Remarks by Ambassador Susan E. Rice, U.S. Permanent Representative to the United Nations, At the UNF/UNA-USA Global Leadership Awards Dinner, November 8, 2011

Susan E. Rice
U.S. Permanent Representative to the United Nations 
U.S. Mission to the United Nations 
New York, NY
November 8, 2011

Thank you so much, Ted. I think we all know there is no greater friend of the United Nations than Ted Turner. You have made an incredible difference in the lives of millions through your philanthropy, and we’re all enormously grateful.

I also want to thank Tim Wirth, Kathy Calvin, and the rest of the UNF/UNA family for their vital work. And thank you also for inviting me to join you tonight as you recognize the contributions of so many distinguished people, including Prime Minister Stoltenberg, my friend Under-Secretary-General Susana Malcorra, Chairman Rex Tillerson, Linkin Park and Asma Jahangir. Congratulations to all these distinguished honorees.

Whether fighting nuclear proliferation, advancing public health, or reducing poverty, the United Nations remains crucial to the world’s future. The United Nations is also crucial to the future of the United States. The Obama administration remains firmly committed to advancing universal values and American strategic interests through engagement with the United Nations and the international system. This has been fundamental to our foreign policy from the beginning, and will continue to be. Our moral, strategic and financial investment is for the long term.

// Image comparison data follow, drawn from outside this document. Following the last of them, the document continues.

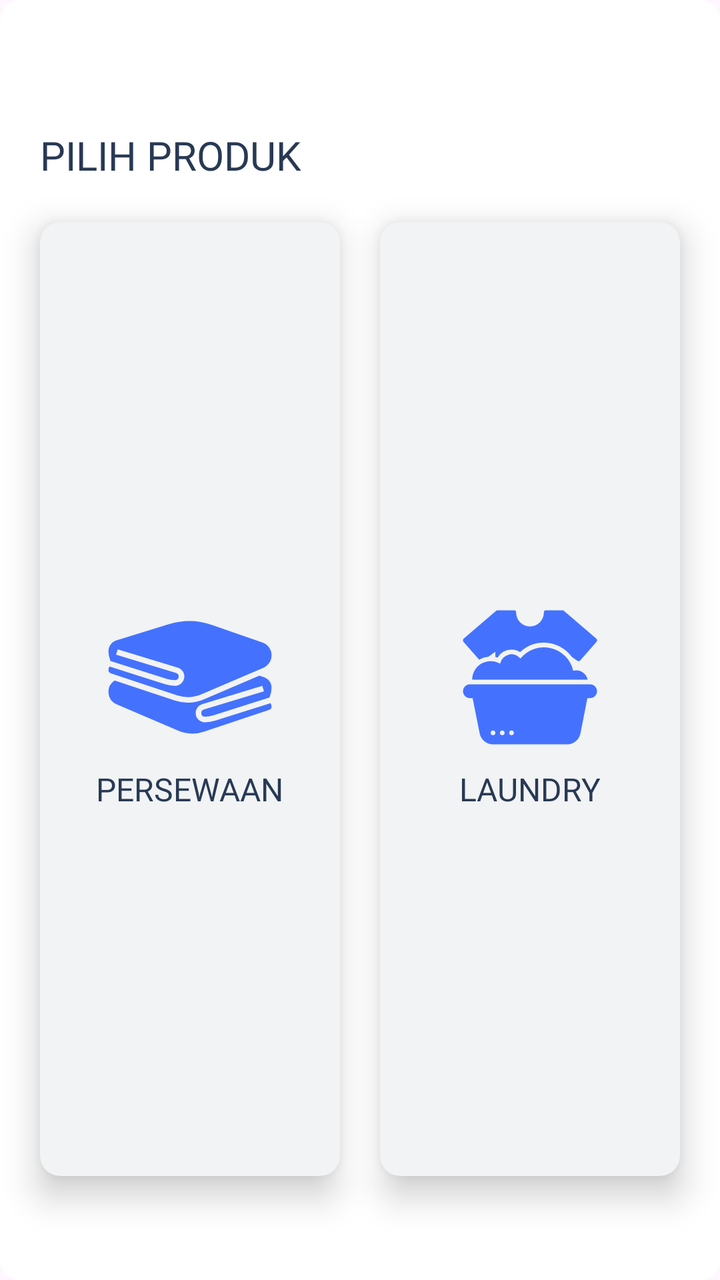
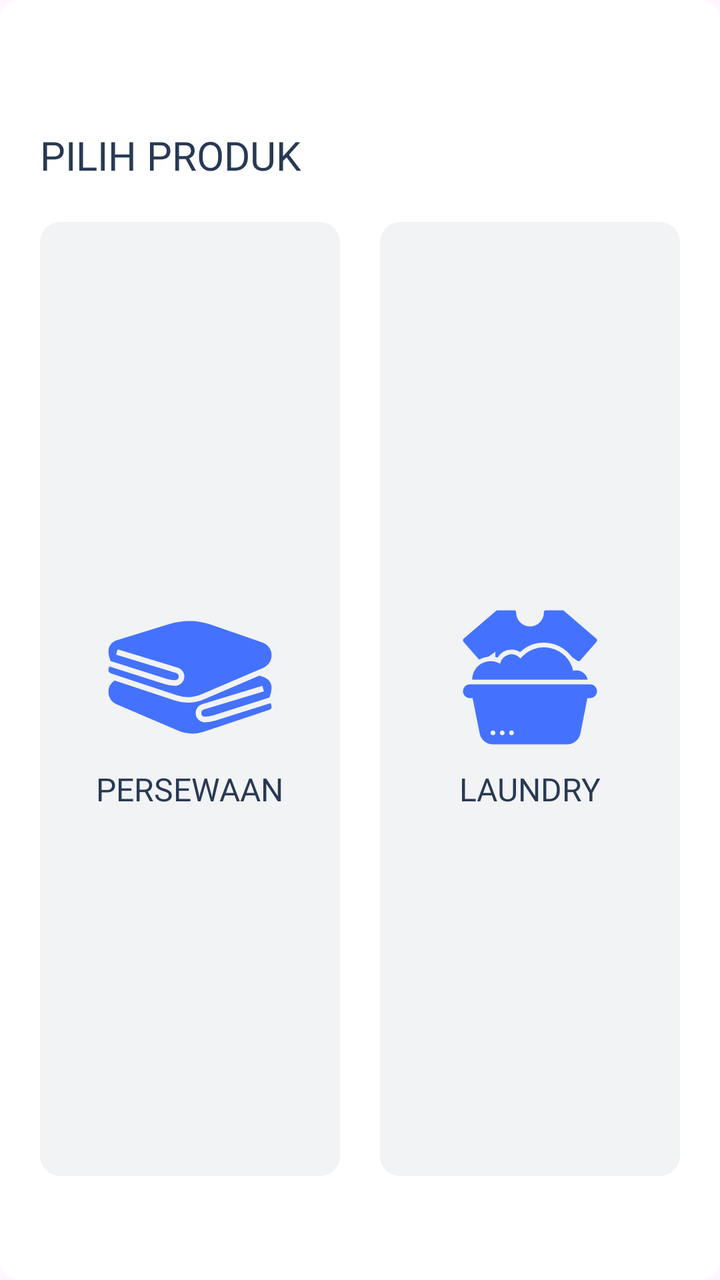

Two renders of the same Android screen: before a commit and after it. Below are the layout's source before the change and the commit's diff.
<!-- AndroidManifest.xml: application theme Theme.BAGUSLAUNDRY -->
<!-- res/layout/dialog_menu_product.xml -->
<?xml version="1.0" encoding="utf-8"?>
<androidx.constraintlayout.widget.ConstraintLayout xmlns:android="http://schemas.android.com/apk/res/android"
    android:layout_width="match_parent"
    xmlns:app="http://schemas.android.com/apk/res-auto"
    android:layout_margin="30dp"
    android:layout_height="270dp">

    <androidx.constraintlayout.widget.Guideline
        android:id="@+id/guidelineTop"
        android:layout_width="wrap_content"
        android:layout_height="wrap_content"
        app:layout_constraintGuide_percent="0.1"
        android:orientation="horizontal"/>

    <androidx.constraintlayout.widget.Guideline
        android:id="@+id/guidelineBottom"
        android:layout_width="wrap_content"
        android:layout_height="wrap_content"
        app:layout_constraintGuide_percent="0.95"
        android:orientation="horizontal"/>

    <androidx.constraintlayout.widget.Guideline
        android:id="@+id/guidelineMid"
        android:layout_width="wrap_content"
        android:layout_height="wrap_content"
        app:layout_constraintGuide_percent="0.5"
        android:orientation="vertical"/>

    <androidx.cardview.widget.CardView
        android:id="@+id/cardBackground"
        android:layout_width="match_parent"
        app:cardBackgroundColor="@color/white"
        android:layout_height="match_parent"
        android:translationZ="-10dp"
        app:cardCornerRadius="10dp"
        app:cardElevation="10dp"/>

    <LinearLayout
        android:id="@+id/layoutText"
        android:layout_width="0dp"
        android:layout_height="wrap_content"
        android:orientation="horizontal"
        app:layout_constraintTop_toBottomOf="@id/guidelineTop"
        app:layout_constraintStart_toStartOf="@id/cardBackground"
        >

        <TextView
            android:id="@+id/textHeader"
            android:layout_width="wrap_content"
            android:layout_height="wrap_content"
            android:text="PILIH"
            android:layout_marginStart="20dp"
            android:textAlignment="textEnd"
            android:fontFamily="@font/inter_light"
            android:textSize="20sp"
            android:textColor="@color/blue900"
            />

        <TextView
            android:id="@+id/textHeaderSecond"
            android:layout_width="wrap_content"
            android:layout_height="wrap_content"
            android:text=" PRODUK"
            android:layout_weight="1"
            android:fontFamily="@font/inter_bold"
            android:textSize="20sp"
            android:textColor="@color/blue900"
            />

    </LinearLayout>

    <androidx.cardview.widget.CardView
        android:id="@+id/layoutProductRental"
        android:layout_width="0dp"
        android:layout_height="0dp"
        app:cardBackgroundColor="@color/background"
        app:cardCornerRadius="10dp"
        android:translationZ="10dp"
        android:layout_marginStart="20dp"
        app:cardElevation="0dp"
        android:layout_marginEnd="10dp"
        android:layout_marginVertical="20dp"
        app:layout_constraintBottom_toTopOf="@id/guidelineBottom"
        app:layout_constraintEnd_toStartOf="@id/guidelineMid"
        app:layout_constraintStart_toStartOf="@id/cardBackground"
        app:layout_constraintTop_toBottomOf="@+id/layoutText" />

    <androidx.cardview.widget.CardView
        android:id="@+id/layoutProductLaundry"
        android:layout_width="0dp"
        android:layout_height="0dp"
        app:cardBackgroundColor="@color/background"
        app:cardCornerRadius="10dp"
        app:cardElevation="0dp"
        android:translationZ="10dp"
        android:layout_marginEnd="20dp"
        android:layout_marginStart="10dp"
        android:layout_marginVertical="20dp"
        app:layout_constraintBottom_toTopOf="@id/guidelineBottom"
        app:layout_constraintStart_toEndOf="@id/guidelineMid"
        app:layout_constraintEnd_toEndOf="@id/cardBackground"
        app:layout_constraintTop_toBottomOf="@+id/layoutText" />

    <LinearLayout
        android:id="@+id/iconProductRental"
        android:layout_width="wrap_content"
        android:layout_height="wrap_content"
        android:orientation="vertical"
        android:translationZ="20dp"
        app:layout_constraintStart_toStartOf="@id/layoutProductRental"
        app:layout_constraintEnd_toEndOf="@id/layoutProductRental"
        app:layout_constraintTop_toTopOf="@id/layoutProductRental"
        app:layout_constraintBottom_toBottomOf="@id/layoutProductRental"
        >

        <ImageView
            android:layout_width="100dp"
            android:layout_height="90dp"
            android:src="@drawable/sewa"
            android:layout_weight="1"
            />

        <TextView
            android:layout_width="wrap_content"
            android:layout_height="wrap_content"
            android:layout_gravity="center"
            android:fontFamily="@font/inter_semibold"
            android:textColor="@color/blue900"
            android:textSize="16sp"
            android:text="PERSEWAAN"/>


    </LinearLayout>

    <LinearLayout
        android:id="@+id/iconProductLaundry"
        android:layout_width="wrap_content"
        android:layout_height="wrap_content"
        android:orientation="vertical"
        android:translationZ="20dp"
        app:layout_constraintStart_toStartOf="@id/layoutProductLaundry"
        app:layout_constraintEnd_toEndOf="@id/layoutProductLaundry"
        app:layout_constraintTop_toTopOf="@id/layoutProductLaundry"
        app:layout_constraintBottom_toBottomOf="@id/layoutProductLaundry"
        >

        <ImageView
            android:layout_width="100dp"
            android:layout_height="90dp"
            android:padding="8dp"
            android:src="@drawable/laundry"
            android:layout_weight="1"
            />

        <TextView
            android:layout_width="wrap_content"
            android:layout_height="wrap_content"
            android:layout_gravity="center"
            android:fontFamily="@font/inter_semibold"
            android:textColor="@color/blue900"
            android:textSize="16sp"
            android:text="LAUNDRY"/>

    </LinearLayout>





</androidx.constraintlayout.widget.ConstraintLayout>
<!-- resources referenced by this layout -->
<resources>
  <color name="background">#F1F3F4</color>
  <color name="blue900">#283954</color>
  <color name="white">#FFFFFF</color>
  <!-- drawable laundry (drawable) -->
  <vector xmlns:android="http://schemas.android.com/apk/res/android"
      android:width="512dp"
      android:height="512dp"
      android:viewportWidth="64"
      android:viewportHeight="64">
    <path
        android:pathData="M52,29a4.87,4.87 0,0 0,-1.31 0.18,13 13,0 0,0 -22.81,-5.32 5,5 0,0 0,-8.8 2.26A8,8 0,0 0,7 33h49.9a5,5 0,0 0,-4.9 -4Z"
        android:fillColor="#4472ff"/>
    <path
        android:pathData="M10,24.36a9.91,9.91 0,0 1,4.06 -1.31L17,20.94v2.27c0.32,0.07 0.65,0.14 1,0.24A7,7 0,0 1,24 20a6.9,6.9 0,0 1,3.72 1.08A14.87,14.87 0,0 1,38 17a15.07,15.07 0,0 1,12.08 6.14l2.34,1.67a1,1 0,0 0,1.33 -0.15l7,-8a1,1 0,0 0,0.25 -0.73,1 1,0 0,0 -0.35,-0.69l-14,-12A1,1 0,0 0,46 3h-7a1,1 0,0 0,-1 1,6 6,0 0,1 -12,0 1,1 0,0 0,-1 -1h-7a1,1 0,0 0,-0.65 0.24l-14,12a1,1 0,0 0,-0.35 0.69,1 1,0 0,0 0.25,0.73ZM58,35L6,35a3,3 0,0 0,0 6h1.18l3.05,15.24A5.93,5.93 0,0 0,16 61h32a5.93,5.93 0,0 0,5.81 -4.76l3,-15.24L58,41a3,3 0,0 0,0 -6ZM16,57a1,1 0,1 1,1 -1,1 1,0 0,1 -1,1ZM20,57a1,1 0,1 1,1 -1,1 1,0 0,1 -1,1ZM24,57a1,1 0,1 1,1 -1,1 1,0 0,1 -1,1Z"
        android:fillColor="#4472ff"/>
  </vector>
  <!-- drawable sewa (drawable) -->
  <vector xmlns:android="http://schemas.android.com/apk/res/android"
      android:width="512dp"
      android:height="512dp"
      android:viewportWidth="64"
      android:viewportHeight="64">
    <path
        android:pathData="m5.889,18.85 l18.8,-5.784a24.112,24.112 0,0 1,14.979 0.261l18.084,6.259a4.834,4.834 0,0 1,0.323 9.01l-21.9,9.385a12.645,12.645 0,0 1,-8.95 0.372l-23.4,-7.8A1.2,1.2 0,0 1,3 29.414a2.429,2.429 0,0 1,0.359 -1.25l19.716,6.273A11.941,11.941 0,0 0,26.7 35a3.3,3.3 0,0 0,0.961 -6.452l-21.372,-6.5 -0.582,1.914 21.372,6.5A1.3,1.3 0,0 1,26.7 33a9.964,9.964 0,0 1,-3.021 -0.469L3.737,26.185A8.515,8.515 0,0 1,3 22.761a4.071,4.071 0,0 1,2.889 -3.911zM60.179,43.55 L36.779,51.35a12.656,12.656 0,0 1,-8.95 -0.372L5.929,41.6a4.824,4.824 0,0 1,-0.738 -8.478l21.4,7.132a14.6,14.6 0,0 0,10.371 -0.431l19.664,-8.427 1.487,0.458A4.071,4.071 0,0 1,61 35.761a8.515,8.515 0,0 1,-0.737 3.424l-19.944,6.346A9.964,9.964 0,0 1,37.3 46a1.3,1.3 0,0 1,-0.379 -2.539l21.372,-6.5 -0.582,-1.914 -21.374,6.501A3.3,3.3 0,0 0,37.3 48a11.941,11.941 0,0 0,3.627 -0.563l19.716,-6.273a2.429,2.429 0,0 1,0.357 1.25,1.2 1.2,0 0,1 -0.821,1.139z"
        android:fillColor="#4472ff"/>
  </vector>
  <style name="Theme.BAGUSLAUNDRY" parent="Base.Theme.BAGUSLAUNDRY" />
  <style name="Base.Theme.BAGUSLAUNDRY" parent="Theme.Material3.Light.NoActionBar">
          
          <item name="colorPrimary">@color/primary</item>
           <item name="colorAccent">@color/secondary</item>
      </style>
  <color name="primary">#3551F2</color>
  <color name="secondary">#536AF4</color>
</resources>

<!-- the commit's change to res/layout/dialog_menu_product.xml (unified diff, before → after) -->
@@ -75,7 +75,6 @@
         android:layout_height="0dp"
         app:cardBackgroundColor="@color/background"
         app:cardCornerRadius="10dp"
-        android:translationZ="10dp"
         android:layout_marginStart="20dp"
         app:cardElevation="0dp"
         android:layout_marginEnd="10dp"
@@ -92,7 +91,6 @@
         app:cardBackgroundColor="@color/background"
         app:cardCornerRadius="10dp"
         app:cardElevation="0dp"
-        android:translationZ="10dp"
         android:layout_marginEnd="20dp"
         android:layout_marginStart="10dp"
         android:layout_marginVertical="20dp"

The need for the UN is growing at the very time that the threats to it are increasing. While the American public still strongly supports the United Nations, in political circles, that support has recently come under significant strain. That means your very good work has never been so important, and I am grateful for your enduring support for the United Nations and your continued active U.S. leadership within the United Nations system.

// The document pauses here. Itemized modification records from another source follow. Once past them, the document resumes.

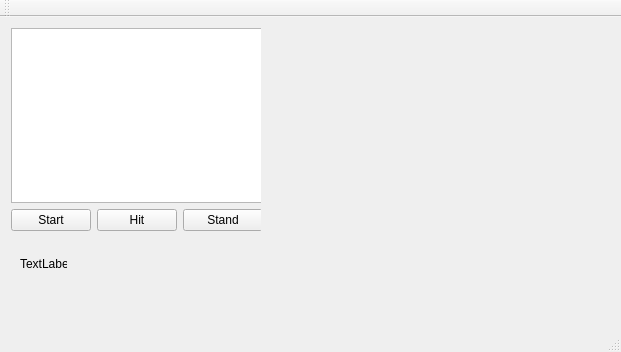
Old version of the form mainwindow.ui in the repository bfernandez2793/blackjackproject.
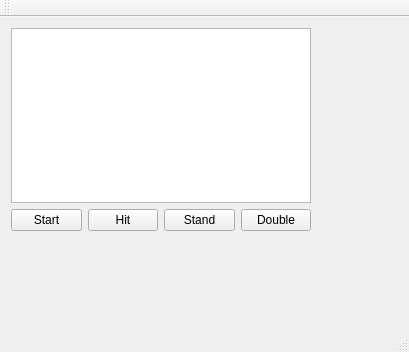
New version of the form.

```diff
--- a/mainwindow.ui
+++ b/mainwindow.ui
@@ -6,7 +6,7 @@
    <rect>
     <x>0</x>
     <y>0</y>
-    <width>621</width>
+    <width>409</width>
     <height>352</height>
    </rect>
   </property>
@@ -14,34 +14,28 @@
    <string>MainWindow</string>
   </property>
   <widget class="QWidget" name="centralWidget">
-   <widget class="QLabel" name="textlabel">
-    <property name="geometry">
-     <rect>
-      <x>20</x>
-      <y>240</y>
-      <width>47</width>
-      <height>13</height>
-     </rect>
-    </property>
-    <property name="text">
-     <string>TextLabel</string>
-    </property>
-   </widget>
    <widget class="QWidget" name="">
     <property name="geometry">
      <rect>
       <x>0</x>
       <y>0</y>
-      <width>261</width>
+      <width>322</width>
       <height>225</height>
      </rect>
     </property>
-    <layout class="QFormLayout" name="formLayout">
+    <layout class="QGridLayout" name="gridLayout">
      <item row="0" column="0">
       <widget class="QTextBrowser" name="textBrowser"/>
      </item>
      <item row="1" column="0">
-      <layout class="QGridLayout" name="gridLayout">
+      <layout class="QGridLayout" name="gridLayout_3">
+       <item row="0" column="0">
+        <widget class="QPushButton" name="startButton">
+         <property name="text">
+          <string>Start</string>
+         </property>
+        </widget>
+       </item>
        <item row="0" column="1">
         <widget class="QPushButton" name="hitButton">
          <property name="text">
@@ -56,10 +50,10 @@
          </property>
         </widget>
        </item>
-       <item row="0" column="0">
-        <widget class="QPushButton" name="startButton">
+       <item row="0" column="3">
+        <widget class="QPushButton" name="doubleButton">
          <property name="text">
-          <string>Start</string>
+          <string>Double</string>
          </property>
         </widget>
        </item>
```
Left out of the diff: 2 changed lines with no effect on the pictures.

We are very fortunate to have with us tonight Secretary-General Ban Ki-moon, who enters his second term with a universal mandate. He is tackling the world’s toughest challenges with the full force of his energy and talents. In the past year alone, the Secretary-General has defended the right of protesters in Tunisia and Egypt to demand change and shape their own futures. He has spoken out against governments waging violence against their own people in Libya and Syria. He has stood up to a despot trying to steal an election in Cote d’Ivoire. He has persisted in placing women’s issues on the UN agenda and appointing more and more women to his senior management team. And he continues to tackle the transnational challenges of the 21st century, from terrorism and nuclear proliferation to climate change, infectious disease and eradicating poverty.

Mr. Secretary-General, I deeply admire your dedication, and I’m proud to have the opportunity to serve with you. I value our friendship and the strong relationship the Obama administration shares with the United Nations. I’d also like to thank your wonderful wife, Madame Ban Soon-Taek, for her steadfast support as you enter your second term.

Tonight, Mr. Secretary-General, we honor your service to mankind. I want you to know how much we value your wisdom and committed leadership in these challenging times.

Ladies and gentlemen, please join me in welcoming UN Secretary-General Ban Ki-moon.


PRN: 2011/233